To tackle the problem, scientists looked to Mars, where similar technology was developed for space missions to the planet. NASA, along with Boston University, originally developed the self-cleaning technology for its Mars missions, to battle the planet’s red dust. Some of the rovers and other vehicles are solar-powered, and the self-cleaning coating on their solar panels helps them explore more effectively.
The technology, which has yet to be commercialized, consists of a clear coating with dust-monitoring sensors. The sensors send an electric charge into the coating when too much dust accumulates, and the coating creates a short blast of electricity to knock dust off the edges of the panels with minimal energy use. Scientists say close to 90% of the dust can be eliminated within two minutes every time dust piles up too high.
Coating the surface of solar cells could increase their efficiency and reduce maintenance costs, especially for large-scale installations. The installation is relatively simple, and doesn’t require any mechanical movement or water to dust the panels.
Self-cleaning solar panels would be especially effective in large installations, which are not only enormous, but often remote. The desert environments where many of these installations reside often challenge the panels with dust storms and little rain.

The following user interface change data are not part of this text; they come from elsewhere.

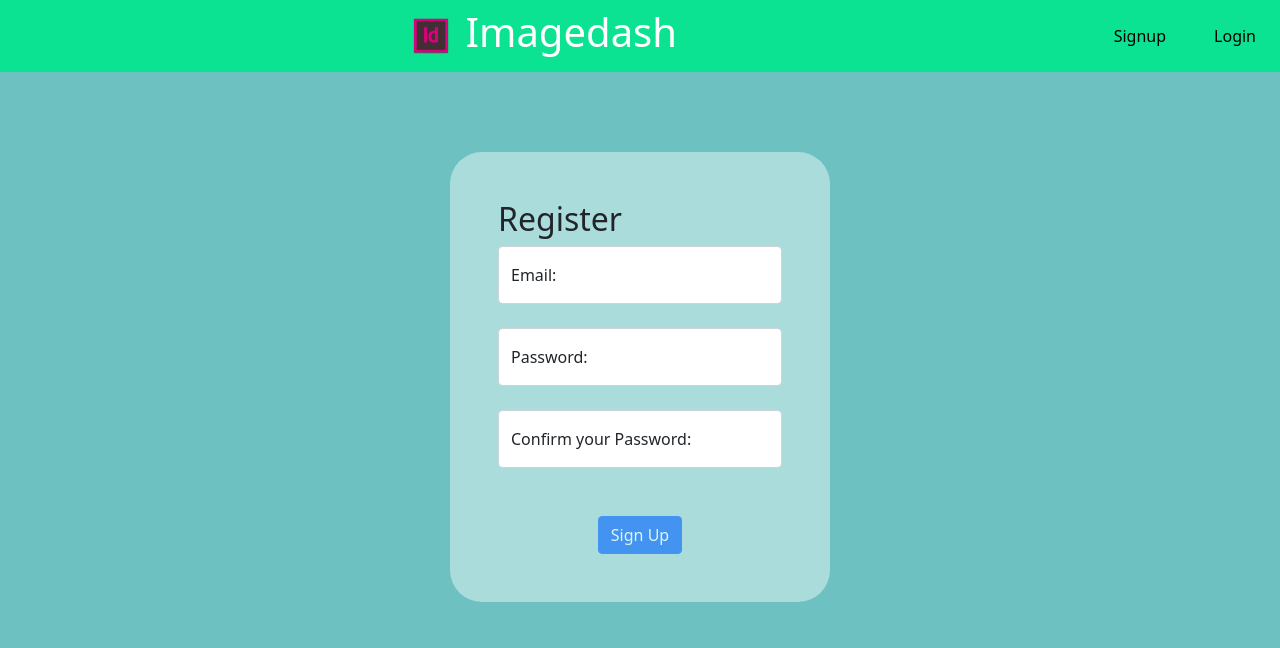
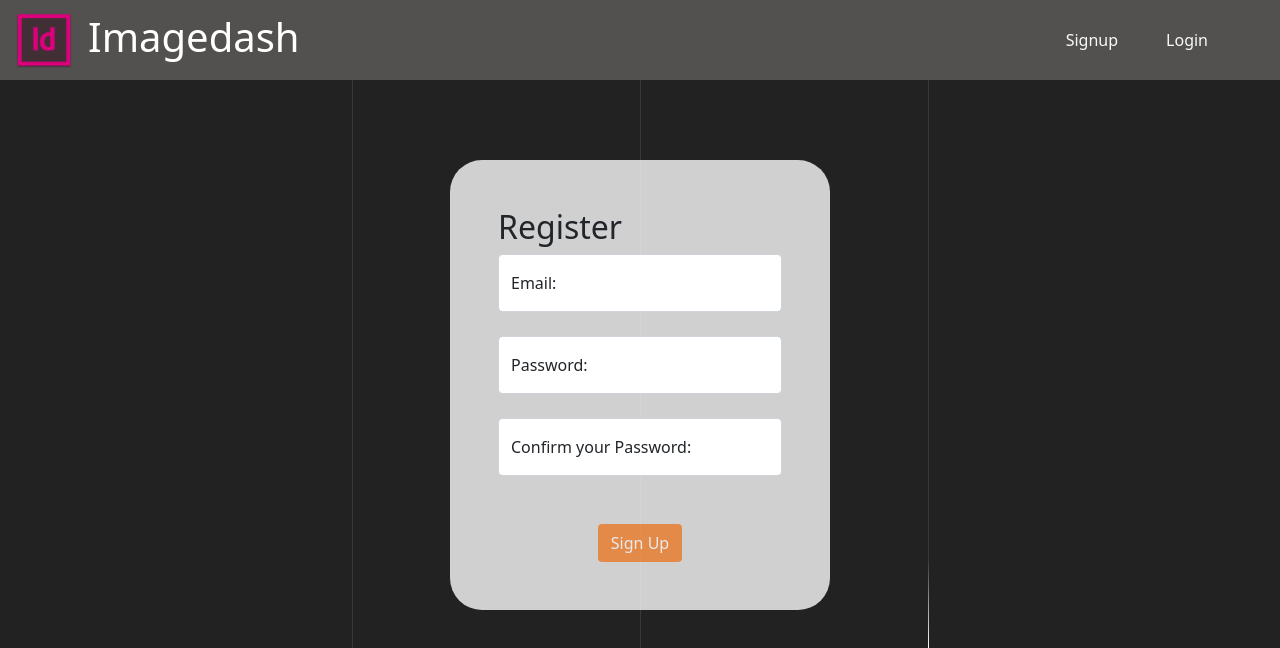
Before and after one commit to bharathpai/imagedash, an Angular app: page /signup in a window 1280 px wide. Shown: the top 648 px of the page. Built offline with nearby package versions, Linux system fonts and the light colour scheme.

Commit message:
Major changes to the App UI - Some Template and Style changes for Signup and Login Components - Added Background animation effect using CSS

```diff
--- a/src/app/app.component.css
+++ b/src/app/app.component.css
@@ -1,22 +1,114 @@
-.navbar{
-    background-image: linear-gradient(to right,#0BE392,#0BE392);
-    color: white;
-    /* color: white; */
+* {
+  margin: 0;
+  padding: 0;
+  box-sizing: border-box !important;
 }
 
-/* .box1{
-    height: 1000px;
-background: url('../assets/pexels-lumn-167699.jpg') ;
-background-repeat: no-repeat;
-background-size: 100% 100%;
-background-color: grey;
-} */
+html, body {
+  height: 100%;
+}
+
+body {
+  display: table;
+  width: 100%;
+  height: 100%;
+  background-color: #171717;
+  color: #000;
+  line-height: 1.6;
+  position: relative;
+  font-family: sans-serif;
+  overflow: hidden;
+}
+
+.navbar{
+  background-color: #53514f;
+  /* background-color: #f06500; */
+  color: white;
+  height: 5rem;
+}
+
 .box1{
-    /* height: 100vh; */
-    background-color: rgba(77, 179, 179, 0.815);
-    height: 100vh;
+  background-color: #222222;
+  height: 100vh;
 }
+
 a{
-    color: black;
-    text-decoration: none;
+  color: white;
+  text-decoration: none;
 }
+a:hover{
+color: white ;
+}
+
+li:hover
+{
+background-color: #f06500;
+}
+
+.lines {
+  position: absolute;
+  top: 0;
+  left: 0;
+  right: 0;
+  height: 100%;
+  margin: auto;
+  width: 90vw;
+}
+
+.line {
+  position: absolute;
+  width: 1px;
+  height: 100%;
+  top: 0;
+  left: 50%;
+  background: rgba(255, 255, 255, 0.1);
+  overflow: hidden;
+}
+.line::after {
+  content: "";
+  display: block;
+  position: absolute;
+  height: 15vh;
+  width: 100%;
+  top: -50%;
+  left: 0;
+  background: linear-gradient(to bottom, rgba(255, 255, 255, 0) 0%, #ffffff 75%, #ffffff 100%);
+  -webkit-animation: drop 7s 0s infinite;
+          animation: drop 7s 0s infinite;
+  -webkit-animation-fill-mode: forwards;
+          animation-fill-mode: forwards;
+  -webkit-animation-timing-function: cubic-bezier(0.4, 0.26, 0, 0.97);
+          animation-timing-function: cubic-bezier(0.4, 0.26, 0, 0.97);
+}
+.line:nth-child(1) {
+  margin-left: -25%;
+}
+.line:nth-child(1)::after {
+  -webkit-animation-delay: 2s;
+          animation-delay: 2s;
+}
+.line:nth-child(3) {
+  margin-left: 25%;
+}
+.line:nth-child(3)::after {
+  -webkit-animation-delay: 2.5s;
+          animation-delay: 2.5s;
+}
+
+@-webkit-keyframes drop {
+  0% {
+    top: -50%;
+  }
+  100% {
+    top: 110%;
+  }
+}
+
+@keyframes drop {
+  0% {
+    top: -50%;
+  }
+  100% {
+    top: 110%;
+  }
+}
--- a/src/app/app.component.html
+++ b/src/app/app.component.html
@@ -1,18 +1,28 @@
 
 <div class="box1">
-  <!-- Navigation bar-->
-<nav class="navbar navbar-expand-lg navbar-dark static-top">
-  <div class="container d-flex justify-content-center">
-    <a class="navbar-brand" href="#">
-      <img src="../assets/Id-logo.png" alt="imagedash-logo" height="36">
+  <div class="lines">
+    <div class="line"></div>
+    <div class="line"></div>
+    <div class="line"></div>
+  </div>
+<!-- Navigation bar-->
+<nav class="navbar static-top d-flex">
+  <div class="d-flex justify-content-center">
+    <a class="navbar-brand mx-3" href="#">
+      <img src="../assets/Id-logo.png" alt="imagedash-logo" height="55">
     </a>
     <h1>Imagedash</h1>
   </div>
-  <div>
-    <a class="mx-4" routerLink="/signup">Signup</a>
-    <a class="mx-4" routerLink="/login">Login</a>
-  </div>
 
+  <ul class="navbar-nav d-flex flex-row px-5">
+    <li class="nav-item p-4">
+      <a class="nav-link text-light" routerLink="/signup">Signup</a>
+    </li>
+    <li class="nav-item p-4">
+      <a class="nav-link text-light" routerLink="/login">Login</a>
+    </li>
+  </ul>
 </nav>
+<!--Navigation bar-->
 <router-outlet></router-outlet>
 </div>
--- a/src/app/auth/components/login/login.component.css
+++ b/src/app/auth/components/login/login.component.css
@@ -4,10 +4,16 @@
 
 .box{
     padding: 3rem;
+    position: relative;
     border-radius: 2rem;
-    background-color: rgba(255, 255, 255, 0.425);
+    background-color: #ffffffc9;
 }
 
-.box:hover{
-    background-color: rgba(255, 255, 255, 0.616);
+.btn{
+    position: relative;
+    background-color: #f06500;
 }
+
+.btn:hover{
+    background-color: #f00500;
+}
--- a/src/app/auth/components/login/login.component.html
+++ b/src/app/auth/components/login/login.component.html
@@ -5,7 +5,9 @@
             <h2>Login</h2>
           <form [formGroup]="userDetails" class="text-center">
               <!--Email-->
-            <div class="form-floating mb-4">
+
+            <div class="form-group mb-4">
+              <div class="form-floating">
                 <input
                   type="email"
                   formControlName="email"
@@ -28,10 +30,13 @@
               >
                 Please provide a valid email!
               </small>
+            </div>
+
               <!--Email-->
 
               <!--Password-->
-            <div class="form-floating mb-4">
+              <div class="form-group  mb-5">
+                <div class="form-floating">
                   <input
                     type="password"
                     formControlName="password"
@@ -54,17 +59,19 @@
                 >
                 Your password must be 8-20 characters long, can contain letters, special characters and numbers, and must not contain spaces, or emoji.
                 </small>
+              </div>
+
             <!--Password-->
 
-            <br>
+            <!--Submit Button-->
             <button
               type="submit"
               routerLink="/login"
-              [disabled]="!userDetails.valid"
-              class="btn btn-primary"
+              class="btn text-light"
             >
               Login
             </button>
+            <!--Submit Button-->
           </form>
         </div>
       </div>
--- a/src/app/auth/components/signup/signup.component.css
+++ b/src/app/auth/components/signup/signup.component.css
@@ -4,10 +4,16 @@
 
 .box{
     padding: 3rem;
+    position: relative;
     border-radius: 2rem;
-    background-color: rgba(255, 255, 255, 0.425);
+    background-color: #ffffffc9;
 }
 
-.box:hover{
-    background-color: rgba(255, 255, 255, 0.616);
+.btn{
+    background-color: #f06500;
+    position: relative;
 }
+
+.btn:hover{
+    background-color: #f00500;
+}
--- a/src/app/auth/components/signup/signup.component.html
+++ b/src/app/auth/components/signup/signup.component.html
@@ -5,7 +5,8 @@
             <h2>Register</h2>
           <form [formGroup]="userDetails" class="text-center">
               <!--Email-->
-            <div class="form-floating mb-4">
+              <div class="form-group mb-4">
+                <div class="form-floating">
                   <input
                     type="email"
                     formControlName="email"
@@ -30,9 +31,12 @@
                 >
                   Please provide a valid email!
                 </small>
+              </div>
               <!--Email-->
+
               <!--Password-->
-            <div class="form-floating mb-4">
+              <div class="form-group mb-4">
+                <div class="form-floating">
                   <input
                     type="password"
                     formControlName="password"
@@ -55,10 +59,13 @@
                 >
                 Your password must be 8-20 characters long, can contain letters, special characters and numbers, and must not contain spaces, or emoji.
                 </small>
+
+              </div>
+
             <!--Password-->
             <!--Confirm Password-->
-
-            <div class="form-floating mb-4">
+              <div class="form-group mb-5">
+                <div class="form-floating">
                   <input
                     type="password"
                     formControlName="confirm"
@@ -77,18 +84,20 @@
               ">
                 Passwords does not match!
                 </small>
+
+              </div>
             <!--Confirm Password-->
 
-            <br>
-
+            <!--Submit Button-->
               <button
               type="submit"
               (click)="signup()"
               [disabled]="!userDetails.valid"
-              class="btn btn-primary"
+              class="btn text-light"
             >
               Sign Up
             </button>
+            <!--Submit Button-->
           </form>
         </div>
       </div>
```
Lines whose indentation alone changed are shown as unchanged.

Globally, the number of panels installed between 2003 and 2008 grew by 50%, and in the foreseeable future, the growth rate is expected to increase about 25% annually.